“We want to implement a BI tool that can pull data from our existing systems into easily visible dashboards,” one buyer told us, in what was a relatively standard response. “We want to pull data from our SQL server, Microsoft Dynamics, SharePoint and Excel, and we want a strong visualization tool.”
Ninety-five percent of the prospective BI software buyers we spoke to were only interested in evaluating an integrated suite—meaning, a single BI system that houses multiple tools (e.g., dashboards and scorecards and ad-hoc reporting) all in one place. In fact, less than 4 percent of organizations said they wanted one “best-of-breed” solution—that is, a single BI application, such as one just for ad-hoc reporting—and only 1 percent wanted multiple best-of-breed applications.
Surprisingly, more than 84 percent of the people we sampled had not yet made a decision on a deployment model. Among those who had, however, 66 percent preferred an on-premise solution (hosted on their own servers) to a cloud-based one (hosted on the Web).
Among both integrated suite and best-of-breed buyers, dashboards and scorecards were the most sought-after BI tools. This category topped the list for all of the companies evaluating best-of-breed solutions, and all but two of the companies evaluating integrated suites.
Query and report writing was the second-most popular category of tools among both types of buyers. In fact, 82 percent of integrated-suite buyers expressed interest in including query and report writing as one of their tools.
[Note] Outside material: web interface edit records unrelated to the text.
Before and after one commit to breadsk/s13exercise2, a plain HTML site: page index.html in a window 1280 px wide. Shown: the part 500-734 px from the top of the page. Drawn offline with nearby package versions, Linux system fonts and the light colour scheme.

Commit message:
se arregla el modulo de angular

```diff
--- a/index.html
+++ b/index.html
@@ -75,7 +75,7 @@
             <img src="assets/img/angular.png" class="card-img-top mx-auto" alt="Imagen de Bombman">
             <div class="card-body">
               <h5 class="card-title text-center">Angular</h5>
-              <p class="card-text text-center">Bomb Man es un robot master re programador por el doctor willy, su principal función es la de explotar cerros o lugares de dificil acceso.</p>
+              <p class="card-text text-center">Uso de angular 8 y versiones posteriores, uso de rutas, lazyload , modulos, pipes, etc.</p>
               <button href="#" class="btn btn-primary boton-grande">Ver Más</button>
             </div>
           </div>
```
While best-of-breed buyers were only looking for dashboards and scorecards or query and report writing tools, integrated-suite buyers expressed interest in several more. In order of preference, they also sought data warehousing, extract, transform and load (ETL) and online analytical processing (OLAP) tools. Data mining and predictive analytics made up the least-required category, and was only requested by 6 percent of integrated-suite buyers.
When asked about which features they wanted most in their new BI system, prospective buyers mentioned customizable dashboards, user-friendly interfaces and data storage capabilities most often. In fact, more than 75 percent of prospective buyers wanted at least one of these features. Secondarily, many organizations sought a solution that could integrate with analytical applications, such as OLAP or a forecasting tool.
A combined 25 percent of all prospective BI software buyers were from organizations in the healthcare and manufacturing industries. Software, government, banking/finance and retail each constituted between 5 and 10 percent of prospective-buyer industries. However, the majority of buyers (46 percent) were from disparate industries, with the "Other' category encompassing such fields as nonprofit, education and distribution—each of which accounted for 5 percent or less of all prospective-buyers industries.
Thirty-six percent of companies included in our sample had between 101 and 500 employees, making mid-sized organizations the leading segment. Larger organizations came in second: companies with over 1,001 employees made up 30 percent, and companies with between 501 and 1,000 employees made up just over 10 percent of the sample. Conversely, small businesses made up the smallest portion of the sample, as only 10 percent of prospective BI software buyers had 50 or fewer employees.
Nearly 35 percent of prospective BI software buyers included in the sample were using a CRM or an ERP system to gather, track and report on data, and were looking for a new solution to better analyze the data they were collecting.
Twenty percent of prospective buyers, on the other hand, were still using Excel spreadsheets to compile and store their data. And nearly 20 percent of buyers in the sample said they weren’t using BI software at all.
Another 20 percent were using BI software that was either outdated or unsatisfactory for what their business needed.
Finally, 8 percent of the sample said they were using manual methods for compiling data about their business, and were now looking to automate that process with BI software.
Software Advice regularly speaks on the phone with organizations seeking new Business Intelligence software. To create this report, we randomly selected 385 of our phone interactions to analyze. If you’d like to further discuss this report or obtain access to any of the charts above, feel free to contact me at email@example.com.